Sep 11, 2013

Gravity movie making STEM sexy?

Photo by Richard Goldschmidt, via
I was just told by a friend that there is a new sci-fi movie coming out in October called Gravity, starring Sandra Bullock as an aerospace engineer and George Clooney as an astronaut. Besides reminding me that motherhood keeps me so busy that I'm out of the know, I was also reminded of a past blog post I wrote about STEM women being too beautiful (It's my thing: A new approach to girls and STEM).

Don't get me wrong; I love Sandra Bullock. She was a computer expert in the first movie I saw her in, The Net. I remember it well because I vowed not to buy any movies that didn't have strong female characters in it that year (my movie purchases were significantly curbed); The Net was one of the few movies that met my criteria. According to the research, she may be have been acceptable to girls because, though she is beautiful, she was stereotypically shy and awkward (a key part of the movie) so she didn't break too many barriers. It will be interesting to see what her character must keep in the way of stereotypes. I hope that the final product succeeds in girls seeing themselves as engineers as Iridescent Learning, a non-profit who partnered with Warner Brothers hopes.

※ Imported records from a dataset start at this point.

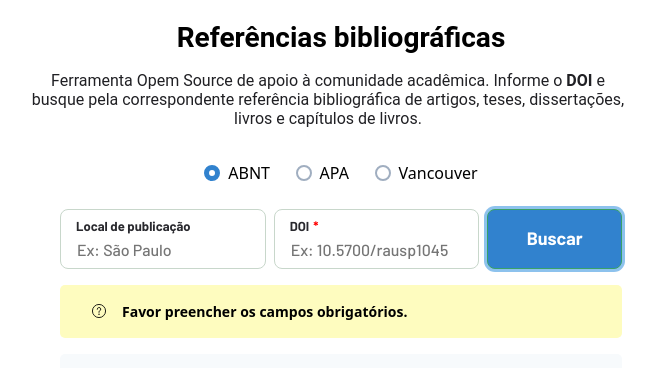
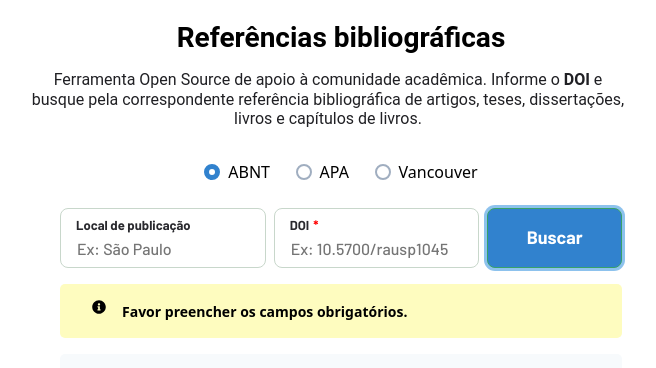
Before and after one commit to Renanf68/open-bibliographicrefs, a Next.js app: page / in a window 1280 px wide. Both pictures are taken after a click on the button "Buscar". Shown: the part 155-523 px from the top of the page, without its empty margins (299-955 px from the left). Built offline with nearby package versions, Linux system fonts and the light colour scheme.

Commit message:
Create footer and fix typos

```diff
--- a/src/components/Footer.tsx
+++ b/src/components/Footer.tsx
@@ -5,7 +5,7 @@ export const Footer = () => {
   return (
     <Flex justifyContent="center">
       <HStack spacing={4}>
-        <Link href="" isExternal>
+        <Link href="https://github.com/Renanf68/open-bibliographicrefs" isExternal>
           <Icon as={FaGithub} w="24px" h="24px"/>
         </Link>
         <Icon as={FaHeart} w="24px" h="24px" color="red.500"/>
--- a/src/components/FormMessage.tsx
+++ b/src/components/FormMessage.tsx
@@ -1,5 +1,6 @@
 import React from "react"
 import { Box, Text, Icon } from "@chakra-ui/react"
+import { FaCheckCircle, FaInfoCircle} from 'react-icons/fa'
 
 interface FormMsgProps {
   type: number
@@ -17,15 +18,14 @@ export const FormMessage = ({ type, message }: FormMsgProps) => {
       borderRadius="sm"
     >
       <Text
-        as="p"
         fontSize="sm"
         fontWeight="bold"
         color={type === 1 ? "#38A169" : "#000"}
       >
         {type === 1 ? (
-          <Icon name="check" mr="1rem" mb="0.2rem" />
+          <Icon as={FaCheckCircle} mr="1rem" mb="0.2rem" />
         ) : (
-          <Icon name="info-outline" mr="1rem" mb="0.2rem" />
+          <Icon as={FaInfoCircle} mr="1rem" mb="0.2rem" />
         )}
         {message}
       </Text>
--- a/src/components/SearchByDoiExtraInputsBox.tsx
+++ b/src/components/SearchByDoiExtraInputsBox.tsx
@@ -1,11 +1,12 @@
 import React from "react";
 import { Box, Text, Icon } from "@chakra-ui/react";
+import { FaInfoCircle } from "react-icons/fa"
 
 export const ExtraInputsBox = ({ children }) => {
   return (
     <Box w="100%" mt="1rem" bg="gray.100" py="2rem" px="2rem" borderRadius="sm">
-      <Text as="p" mb="4">
-        <Icon name="info-outline" mr="1rem" mb="0.3rem" /> Preencha os campos
+      <Text mb="4">
+        <Icon as={FaInfoCircle} mr="1" mb="0.3rem" /> Preencha os campos
         abaixo para concluir a formatação da referência:
       </Text>
       {children}
--- a/src/components/SearchByDoiForm.tsx
+++ b/src/components/SearchByDoiForm.tsx
@@ -20,7 +20,7 @@ import { SearchByDoiResultAPA } from "./apa/SearchByDoiResultAPA";
 import { SearchByDoiResultVanc } from "./vancouver/SearchByDoiResultVanc";
 import { ExtraInputsBox } from "./SearchByDoiExtraInputsBox";
 import { DOIResponse, Standard } from '../types';
-import { FaPlusSquare, FaTrashAlt } from 'react-icons/fa'
+import { MdClose } from 'react-icons/md'
 import { CustomInput } from "./CustomInput";
 
 interface SearchByDoiFormProps {
@@ -266,7 +266,7 @@ export const SearchByDoiForm = ({ standard }: SearchByDoiFormProps) => {
                 id={`auth-${index}`}
                 label={`Nome autor ${index + 1}`}
                 placeholder={`Digite o nome do autor ${index + 1}`}
-                w={bookAuthArray.length === 1 ? '100%' : '95%'}
+                w={bookAuthArray.length === 1 ? '100%' : '98%'}
                 value={auth.fullName}
                 onChange={(e: React.FormEvent<HTMLInputElement>) =>
                   updateAuthors(index, e.currentTarget.value)
@@ -279,7 +279,9 @@ export const SearchByDoiForm = ({ standard }: SearchByDoiFormProps) => {
                     title="Excluir Autor"
                     _focus={{ outline: "none" }}
                     cursor="pointer"
-                    as={FaTrashAlt}
+                    color="red.500"
+                    fontSize="xl"
+                    as={MdClose}
                     onClick={() => deleteAuthor(auth.id)}
                   />
                 </Center>
--- a/src/pages/index.tsx
+++ b/src/pages/index.tsx
@@ -12,7 +12,7 @@ export default function Home() {
       <Flex flexDir="column" justifyContent="center">
         <Heading as="h1" fontSize="28px" textAlign="center">Referências bibliográficas</Heading>
         <Heading as="h2" mt="4" maxW="600px" fontSize="16px" fontWeight="400" textAlign="center" color="gray.700">
-          Ferramenta Opem Source de apoio à comunidade acadêmica. Informe o
+          Ferramenta Open Source de apoio à comunidade acadêmica. Informe o
           <Tooltip
             label="A sigla DOI significa Digital Object Identifier (Identificador de Objeto Digital). Mais informação em https://www.doi.org/"
             aria-label="Identificador de Objeto Digital"
```
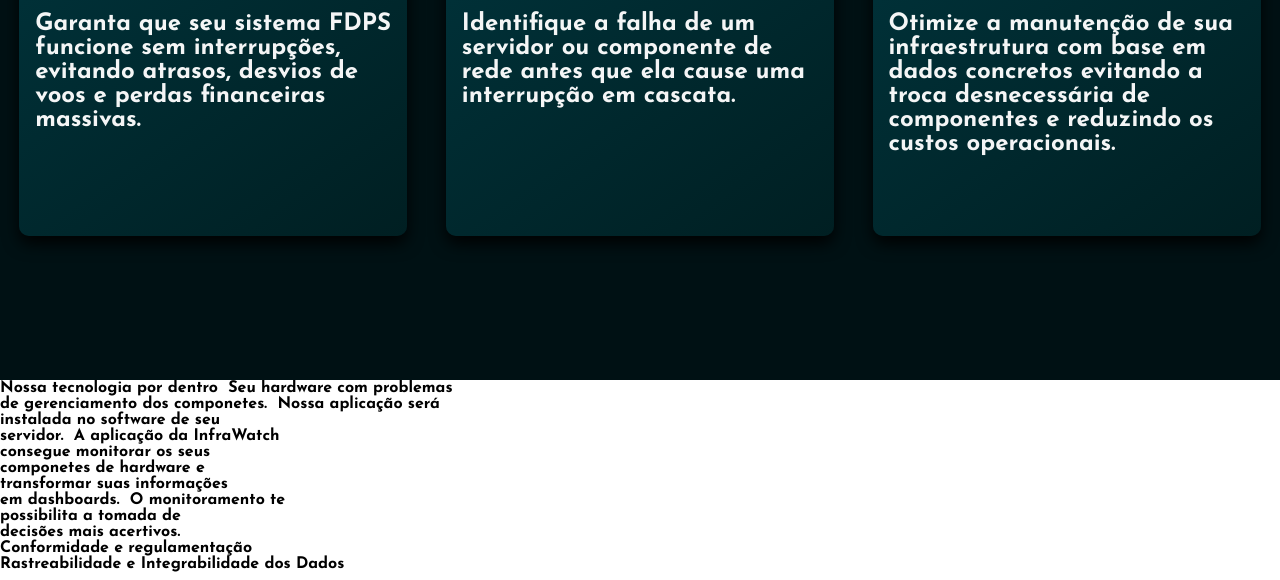
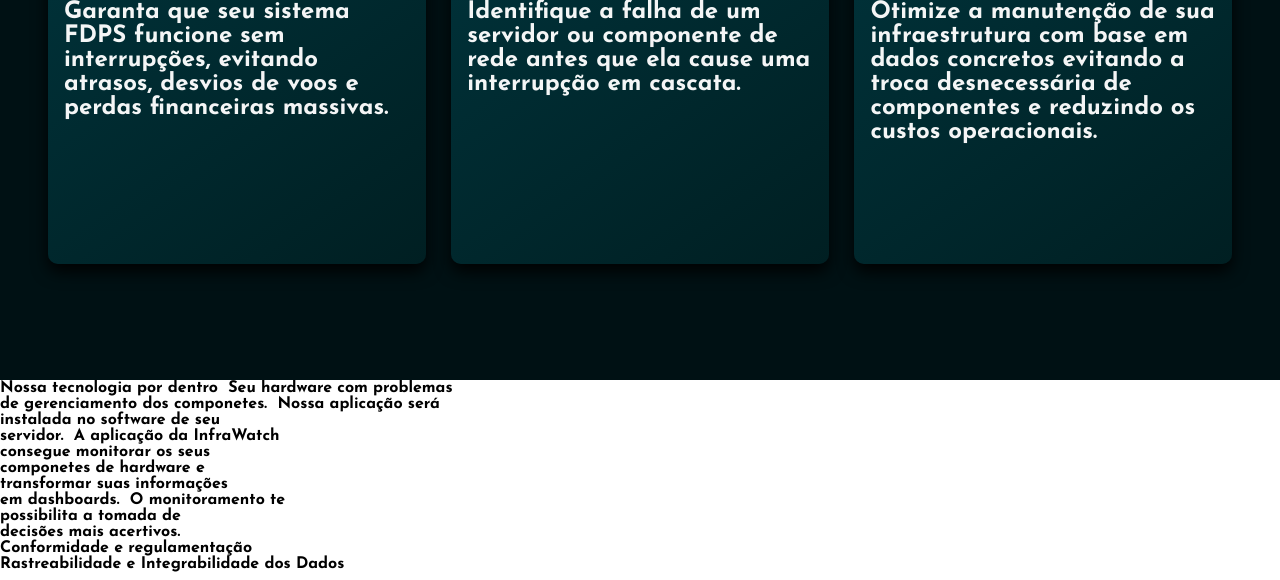
Before and after one commit to Infra-Watch/iw-appweb, a website: page public/index.html in a window 1280 px wide. Shown: the part 1820-2400 px from the top of the page. Drawn offline with Linux system fonts and the light colour scheme; a web font is replaced by a local one.

Commit message:
⚡refactor: Benefícios | margens das divs para as extremidades da tela

```diff
--- a/public/css/index.css
+++ b/public/css/index.css
@@ -191,9 +191,11 @@
     position: relative;
     display: flex;
     align-items: center;
+    justify-content: center;
     width: 100%;
     height: 80vh;
     background-color: #001114;
+    gap: 2vw;
 }
 
 #container-beneficios p {
@@ -221,11 +223,11 @@
     background: linear-gradient(145deg, #00343c, #001f22);
     border-radius: 10px;
     padding: 1rem;
-    height: 40vh;
-    width: 60vw;
+    height: 45vh;
+    width: 27vw;
     color: white;
     box-shadow: 0 8px 16px rgba(0, 0, 0, 0.9);
-    margin: 1.5vw;
+    margin-top: 2vh;
 }
 
 .textos:hover {
@@ -249,3 +251,5 @@
     color: rgba(255, 255, 255, 0.555);
 
 }
+
+/* TECNOLOGIAS */
```
Also changed, not shown: public/index.html (line endings or trailing spaces).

Though I applaud a new movie about STEM, I wish we had a TV show about it. There is nothing like a show to create the real dimension and everyday drama of a profession. For as many movies there are about lawyers and doctors, why can't we have one about engineers that doesn't have all its characters falling into the stereotypical realm. Then you can have an ensemble cast and portray different walks of the profession. Imagine:engineers struggling with ethical issues regarding their work or their company; engineers dealing with bullying by bosses or colleagues; or engineers just dealing with being a dual career family. How about engineers who give up their lucrative corporate job to help communities in Africa get clean water? Engineers who take temporary part time work to help with global crises? As I discussed in Start Seeing Engineers, engineers make appearances every so often as regulars on TV, but not always as a centerpiece. Heck, there could be a miniseries about the 60s, with a character being NASA engineer working on the mission to the moon and another working on atomic weapons.

Aren't viewers sophisticated enough to start seeing engineers as part of their everyday lives rather than oddities like on The Big Bang Theory?